Monday, October 17, 2016
As part of an ongoing effort to revise provisions in its standards that may be confusing, outdated or unnecessary, OSHA is proposing 18 changes to the agency's recordkeeping, general industry, maritime and construction standards. "The changes we propose will modernize OSHA standards, help employers better understand their responsibilities, increase compliance and reduce compliance costs," said Assistant Secretary of Labor for Occupational Safety and Health Dr. David Michaels. Individuals may submit comments electronically via www.regulations.gov, by facsimile or mail by Dec. 5. See the news release or Federal Register notice for details.
OSHA issued a Notice of Proposed Rulemaking to add two quantitative fit-testing protocols to the agency's Respiratory Protection Standard. The proposed protocols are variations of the existing OSHA-accepted PortaCount® protocol, but differ from it by the exercise sets, exercise duration, and sampling sequence. The protocols would apply to employers in the general, shipyard and construction industries. OSHA invites the public to comment on the accuracy and reliability of the proposed protocols. Individuals may submit comments electronically at www.regulations.gov, by mail or facsimile by Dec. 6. For more information, see the news release.
Since January, grain-handling facilities in Nebraska and Kansas have had four preventable incidents that resulted in two deaths. In March, a superintendent at a grain-handling site in Prosser, Neb., suffered fatal injuries caused by an operating auger as he drew grain from a bin. In May, a maintenance worker in West Point, Neb., died from injuries suffered when a wall of corn product in a grain bin collapsed and engulfed him. Other incidents also involved workers becoming trapped in a grain bin or injured by augers, including the amputation of a worker’s leg in Ellsworth, Kan.
OSHA urges industry employers and workers to implement safety and health programs to avoid similar tragedies. OSHA officials spoke at several grain and feed association meetings in Nebraska and Kansas on the most common hazards in the grain industry, which include engulfment, falls, auger entanglement, "struck by," combustible dust explosions and electrocution. For more information, see the news release.
Emergency workers, employers and the public face exposures to serious hazards as they recover from Hurricane Matthew. Post-storm cleanup often presents hazards associated with restoring electricity, communications, water and sewer services. Activities such as tree trimming, road and structural repair, and hazardous waste operations can also pose serious dangers to workers' safety and health. "Recovery work should not send you to the hospital emergency room," said Kurt Petermeyer, OSHA's regional administrator for the Southeast. "You can minimize these dangers with knowledge, safe work practices and personal protective equipment." OSHA's website provides guidance to keep disaster-site workers safe in tornado and storm cleanup and recovery operations.
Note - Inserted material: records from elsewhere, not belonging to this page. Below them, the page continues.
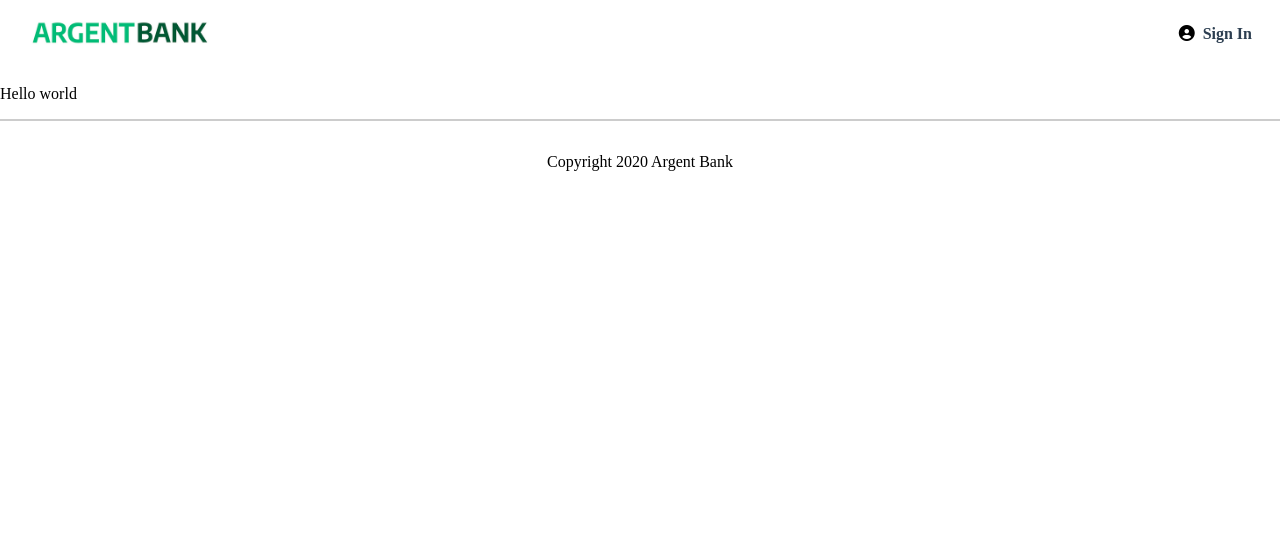
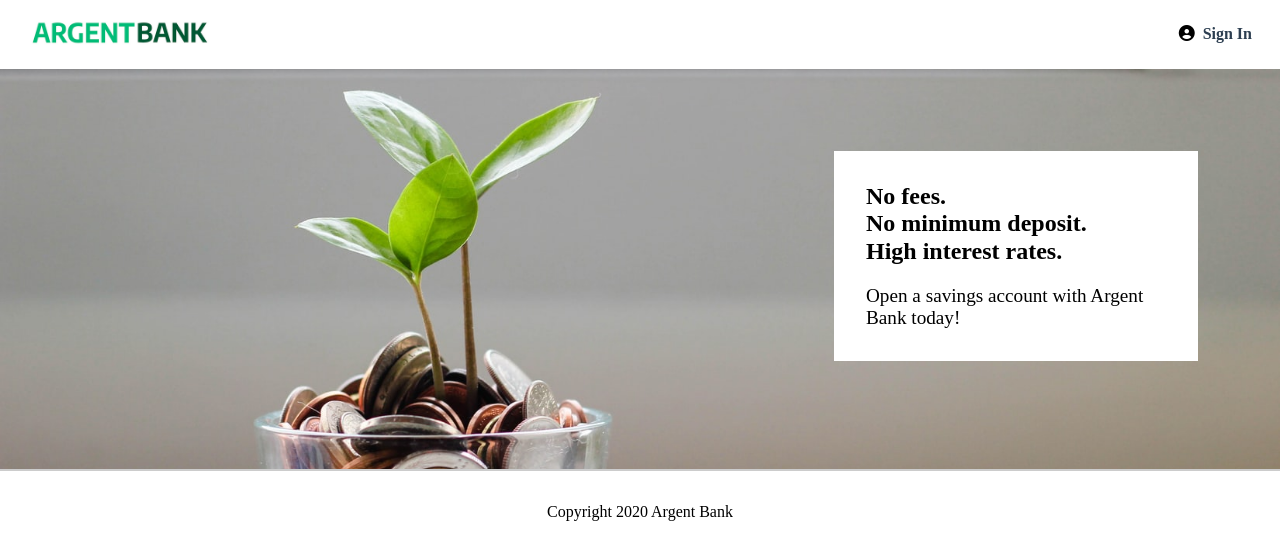
Before and after one commit to Julien-Oclock/Levieux_Julien_p13_28042023, a React (Vite) app: page / in a window 1280 px wide. Shown: the top 560 px of the page. Built offline with nearby package versions, Linux system fonts and the light colour scheme.

Commit message:
add feature card component

```diff
--- a/src/App.jsx
+++ b/src/App.jsx
@@ -1,11 +1,12 @@
 import Header from './Components/Header'
 import Footer from './Components/Footer'
+import Banner from './Components/Banner'
 
-function App() {
+const App = () => {
   return (
     <div>
       <Header />
-      <p>Hello world</p>
+      <Banner />
       <Footer />
     </div>
   )
--- a/src/Components/Banner/index.jsx
+++ b/src/Components/Banner/index.jsx
@@ -1,15 +1,15 @@
+import './styles.scss'
 
 const Banner = () => {
     return (
         <div className="hero">
-        <section className="hero-content">
-          <h2 className="sr-only">Promoted Content</h2>
-          <p className="subtitle">No fees.</p>
-          <p className="subtitle">No minimum deposit.</p>
-          <p className="subtitle">High interest rates.</p>
-          <p className="text">Open a savings account with Argent Bank today!</p>
-        </section>
-      </div>
+            <section className="hero__content">
+                <p className="hero__subtitle">No fees.</p>
+                <p className="hero__subtitle">No minimum deposit.</p>
+                <p className="hero__subtitle">High interest rates.</p>
+                <p className="hero__text">Open a savings account with Argent Bank today!</p>
+            </section>
+        </div>
     )
 }
 
--- /dev/null
+++ b/src/Components/Banner/styles.scss
@@ -0,0 +1,50 @@
+.hero {
+  background-image: url("../../assets/img/bank-tree.jpeg");
+  background-position: 0 -50px;
+  background-size: cover;
+  background-repeat: no-repeat;
+  height: 300px;
+  position: relative;
+
+  @media (min-width: 920px) {
+    height: 400px;
+    background-position: 0% 33%;
+  }
+
+  &__content {
+    position: relative;
+    top: 2rem;
+    width: 200px;
+    background: white;
+    padding: 2rem;
+    text-align: left;
+    margin: 0 auto;
+
+    @media (min-width: 920px) {
+      position: absolute;
+      top: 50px;
+      right: 50px;
+      width: 300px;
+      margin: 2rem;
+    }
+  }
+
+  &__subtitle {
+    font-weight: bold;
+    font-size: 1rem;
+    margin: 0;
+
+    @media (min-width: 920px) {
+      font-size: 1.5rem;
+    }
+  }
+
+  &__text {
+    margin-bottom: 0;
+    font-size: 0.9rem;
+
+    @media (min-width: 920px) {
+      font-size: 1.2rem;
+    }
+  }
+}
```
Also changed, not shown: src/Components/FeatureCard/index.jsx (+12 -0 lines).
Read the news release for links to OSHA storm-related cleanup resources.
OSHA Assistant Secretary David Michaels today released a set of Recommended Practices for Safety and Health Programs to help employers establish a methodical approach to improving safety at their workplaces. The recommendations update OSHA's 1989 guidelines to reflect changes in the economy, workplaces, and evolving safety and health issues. Key principles include: leadership from the top to send a message that safety and health is critical to business operations; worker participation in finding solutions; and a systematic approach to find and fix hazards. "We know that working together to implement these programs will help prevent injuries and illnesses, and also make businesses more sustainable," said Dr. Michaels, who released the document at the National Safety Council Congress in Anaheim, Calif. In his remarks, he asked business groups and safety and health professionals to help spread the word through a campaign that encourages creation of a safety and health program using OSHA's recommendations or others.
OSHA has released a one-minute video, available in English and Spanish, to inform workers exposed to jobsite hazards of their right to file a complaint with OSHA. The video emphasizes that filing a complaint is easy and confidential and that it is illegal for employers to retaliate against workers for doing so.
OSHA has released two fact sheets that stress the importance of tracking metrics and investigating potential hazards to prevent workplace injuries, illnesses and fatalities. The Use of Metrics in Process Safety Management Facilities provides employers with a list metrics, or measurements, tracked by facilities in OSHA's Voluntary Protection Programs that handle highly hazardous chemicals. OSHA and the Environmental Protection Agency collaborated on The Importance of Root Cause Analysis During Incident Investigation, which urges employers to investigate incidents that nearly led to a worker injury and find ways to prevent similar incidents.